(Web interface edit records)

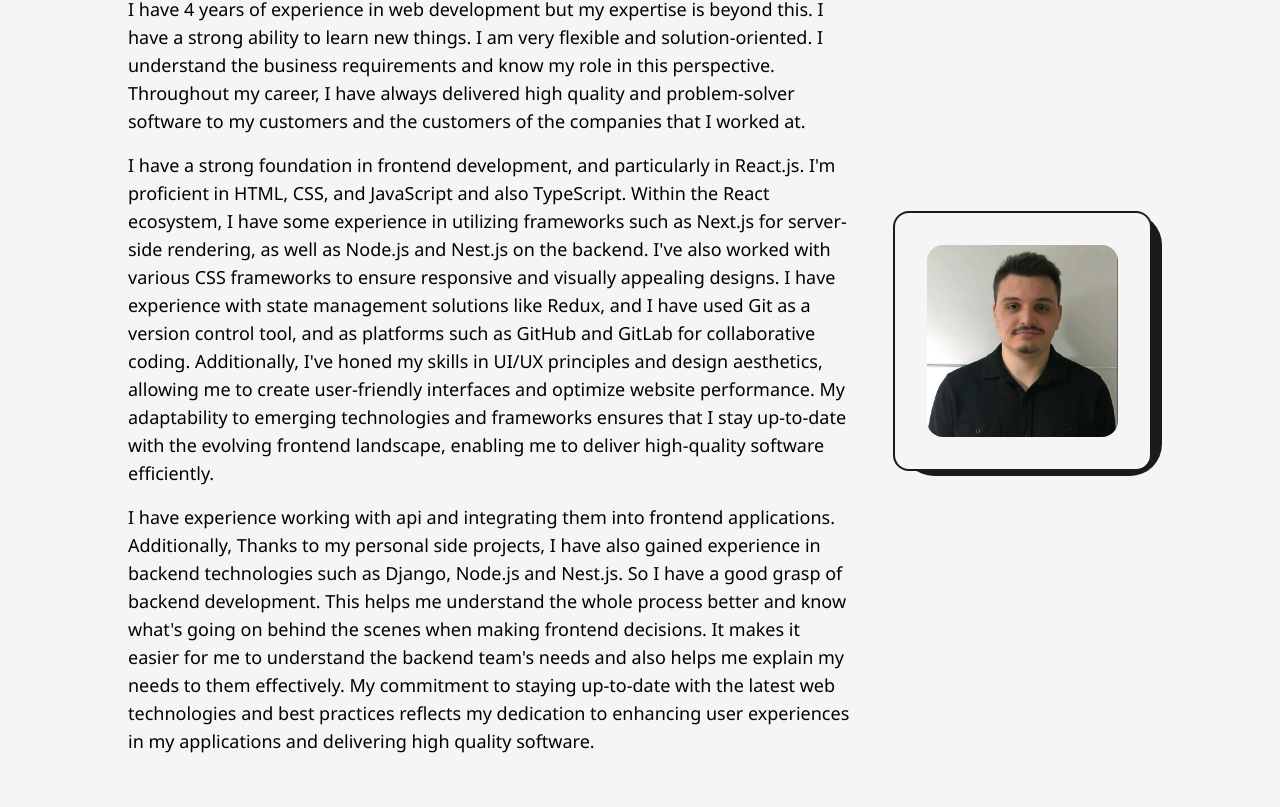
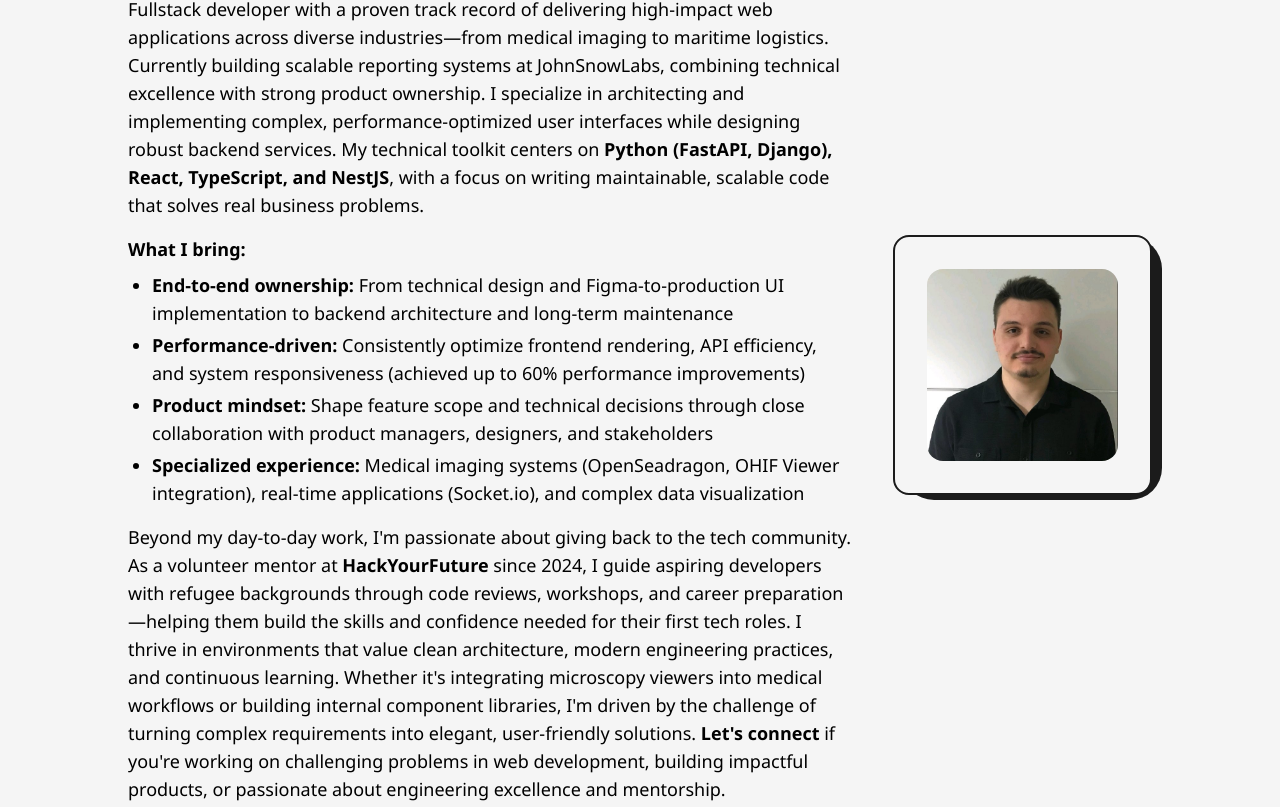
Before and after one commit to keremilhan/nextjs-portfolio, a Next.js app: page /about in a window 1280 px wide. Shown: the part 553-1360 px from the top of the page. Built offline with nearby package versions, Linux system fonts and the light colour scheme.

Commit message:
summary page updated

```diff
--- a/app/about/page.tsx
+++ b/app/about/page.tsx
@@ -41,24 +41,26 @@ const AboutPage = () => {
                     <div className="w-full text-lg flex flex-col items-start justify-start gap-4 md:order-2">
                         <h2 className="mb-4 text-3xl font-bold uppercase text-dark/90 dark:text-light/90 m-auto">About me</h2>
                         <p className="font-medium break-words">
-                            I have 4 years of experience in web development but my expertise is beyond this. I have a strong ability to learn new things. I am very flexible and solution-oriented. I
-                            understand the business requirements and know my role in this perspective. Throughout my career, I have always delivered high quality and problem-solver software to my
-                            customers and the customers of the companies that I worked at.
+                            Fullstack developer with a proven track record of delivering high-impact web applications across diverse industries—from medical imaging to maritime logistics. Currently
+                            building scalable reporting systems at JohnSnowLabs, combining technical excellence with strong product ownership. I specialize in architecting and implementing complex,
+                            performance-optimized user interfaces while designing robust backend services. My technical toolkit centers on <strong>Python (FastAPI, Django), React, TypeScript, and NestJS</strong>, with
+                            a focus on writing maintainable, scalable code that solves real business problems.
                         </p>
+                        <div className="font-medium">
+                            <strong>What I bring:</strong>
+                            <ul className="list-disc ml-6 mt-2 flex flex-col gap-1">
+                                <li><strong>End-to-end ownership:</strong> From technical design and Figma-to-production UI implementation to backend architecture and long-term maintenance</li>
+                                <li><strong>Performance-driven:</strong> Consistently optimize frontend rendering, API efficiency, and system responsiveness (achieved up to 60% performance improvements)</li>
+                                <li><strong>Product mindset:</strong> Shape feature scope and technical decisions through close collaboration with product managers, designers, and stakeholders</li>
+                                <li><strong>Specialized experience:</strong> Medical imaging systems (OpenSeadragon, OHIF Viewer integration), real-time applications (Socket.io), and complex data visualization</li>
+                            </ul>
+                        </div>
                         <p className="font-medium">
-                            I have a strong foundation in frontend development, and particularly in React.js. I&apos;m proficient in HTML, CSS, and JavaScript and also TypeScript. Within the React
-                            ecosystem, I have some experience in utilizing frameworks such as Next.js for server-side rendering, as well as Node.js and Nest.js on the backend. I&apos;ve also worked
-                            with various CSS frameworks to ensure responsive and visually appealing designs. I have experience with state management solutions like Redux, and I have used Git as a
-                            version control tool, and as platforms such as GitHub and GitLab for collaborative coding. Additionally, I&apos;ve honed my skills in UI/UX principles and design
-                            aesthetics, allowing me to create user-friendly interfaces and optimize website performance. My adaptability to emerging technologies and frameworks ensures that I stay
-                            up-to-date with the evolving frontend landscape, enabling me to deliver high-quality software efficiently.
-                        </p>
-                        <p className="font-medium">
-                            I have experience working with api and integrating them into frontend applications. Additionally, Thanks to my personal side projects, I have also gained experience in
-                            backend technologies such as Django, Node.js and Nest.js. So I have a good grasp of backend development. This helps me understand the whole process better and know
-                            what&apos;s going on behind the scenes when making frontend decisions. It makes it easier for me to understand the backend team&apos;s needs and also helps me explain my
-                            needs to them effectively. My commitment to staying up-to-date with the latest web technologies and best practices reflects my dedication to enhancing user experiences in
-                            my applications and delivering high quality software.
+                            Beyond my day-to-day work, I&apos;m passionate about giving back to the tech community. As a volunteer mentor at <strong>HackYourFuture</strong> since 2024, I guide aspiring developers with
+                            refugee backgrounds through code reviews, workshops, and career preparation—helping them build the skills and confidence needed for their first tech roles. I thrive in
+                            environments that value clean architecture, modern engineering practices, and continuous learning. Whether it&apos;s integrating microscopy viewers into medical workflows
+                            or building internal component libraries, I&apos;m driven by the challenge of turning complex requirements into elegant, user-friendly solutions. <strong>Let&apos;s connect</strong> if
+                            you&apos;re working on challenging problems in web development, building impactful products, or passionate about engineering excellence and mentorship.
                         </p>
                     </div>
                     <div className="w-[33%] md:w-[50%] sm:w-full relative h-max rounded-2xl border-2 sm:border-4 border-solid border-dark bg-light p-8 xl:p-6 md:p-4 xs:p-1 dark:bg-dark dark:border-light md:order-1">
```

Task goal:
Images are to be excluded, and each record above written out word for word.

Exercise output:
Before and after one commit to keremilhan/nextjs-portfolio, a Next.js app: page /about in a window 1280 px wide. Shown: the part 553-1360 px from the top of the page. Built offline with nearby package versions, Linux system fonts and the light colour scheme.

Commit message:
summary page updated

```diff
--- a/app/about/page.tsx
+++ b/app/about/page.tsx
@@ -41,24 +41,26 @@ const AboutPage = () => {
                     <div className="w-full text-lg flex flex-col items-start justify-start gap-4 md:order-2">
                         <h2 className="mb-4 text-3xl font-bold uppercase text-dark/90 dark:text-light/90 m-auto">About me</h2>
                         <p className="font-medium break-words">
-                            I have 4 years of experience in web development but my expertise is beyond this. I have a strong ability to learn new things. I am very flexible and solution-oriented. I
-                            understand the business requirements and know my role in this perspective. Throughout my career, I have always delivered high quality and problem-solver software to my
-                            customers and the customers of the companies that I worked at.
+                            Fullstack developer with a proven track record of delivering high-impact web applications across diverse industries—from medical imaging to maritime logistics. Currently
+                            building scalable reporting systems at JohnSnowLabs, combining technical excellence with strong product ownership. I specialize in architecting and implementing complex,
+                            performance-optimized user interfaces while designing robust backend services. My technical toolkit centers on <strong>Python (FastAPI, Django), React, TypeScript, and NestJS</strong>, with
+                            a focus on writing maintainable, scalable code that solves real business problems.
                         </p>
+                        <div className="font-medium">
+                            <strong>What I bring:</strong>
+                            <ul className="list-disc ml-6 mt-2 flex flex-col gap-1">
+                                <li><strong>End-to-end ownership:</strong> From technical design and Figma-to-production UI implementation to backend architecture and long-term maintenance</li>
+                                <li><strong>Performance-driven:</strong> Consistently optimize frontend rendering, API efficiency, and system responsiveness (achieved up to 60% performance improvements)</li>
+                                <li><strong>Product mindset:</strong> Shape feature scope and technical decisions through close collaboration with product managers, designers, and stakeholders</li>
+                                <li><strong>Specialized experience:</strong> Medical imaging systems (OpenSeadragon, OHIF Viewer integration), real-time applications (Socket.io), and complex data visualization</li>
+                            </ul>
+                        </div>
                         <p className="font-medium">
-                            I have a strong foundation in frontend development, and particularly in React.js. I&apos;m proficient in HTML, CSS, and JavaScript and also TypeScript. Within the React
-                            ecosystem, I have some experience in utilizing frameworks such as Next.js for server-side rendering, as well as Node.js and Nest.js on the backend. I&apos;ve also worked
-                            with various CSS frameworks to ensure responsive and visually appealing designs. I have experience with state management solutions like Redux, and I have used Git as a
-                            version control tool, and as platforms such as GitHub and GitLab for collaborative coding. Additionally, I&apos;ve honed my skills in UI/UX principles and design
-                            aesthetics, allowing me to create user-friendly interfaces and optimize website performance. My adaptability to emerging technologies and frameworks ensures that I stay
-                            up-to-date with the evolving frontend landscape, enabling me to deliver high-quality software efficiently.
-                        </p>
-                        <p className="font-medium">
-                            I have experience working with api and integrating them into frontend applications. Additionally, Thanks to my personal side projects, I have also gained experience in
-                            backend technologies such as Django, Node.js and Nest.js. So I have a good grasp of backend development. This helps me understand the whole process better and know
-                            what&apos;s going on behind the scenes when making frontend decisions. It makes it easier for me to understand the backend team&apos;s needs and also helps me explain my
-                            needs to them effectively. My commitment to staying up-to-date with the latest web technologies and best practices reflects my dedication to enhancing user experiences in
-                            my applications and delivering high quality software.
+                            Beyond my day-to-day work, I&apos;m passionate about giving back to the tech community. As a volunteer mentor at <strong>HackYourFuture</strong> since 2024, I guide aspiring developers with
+                            refugee backgrounds through code reviews, workshops, and career preparation—helping them build the skills and confidence needed for their first tech roles. I thrive in
+                            environments that value clean architecture, modern engineering practices, and continuous learning. Whether it&apos;s integrating microscopy viewers into medical workflows
+                            or building internal component libraries, I&apos;m driven by the challenge of turning complex requirements into elegant, user-friendly solutions. <strong>Let&apos;s connect</strong> if
+                            you&apos;re working on challenging problems in web development, building impactful products, or passionate about engineering excellence and mentorship.
                         </p>
                     </div>
                     <div className="w-[33%] md:w-[50%] sm:w-full relative h-max rounded-2xl border-2 sm:border-4 border-solid border-dark bg-light p-8 xl:p-6 md:p-4 xs:p-1 dark:bg-dark dark:border-light md:order-1">
```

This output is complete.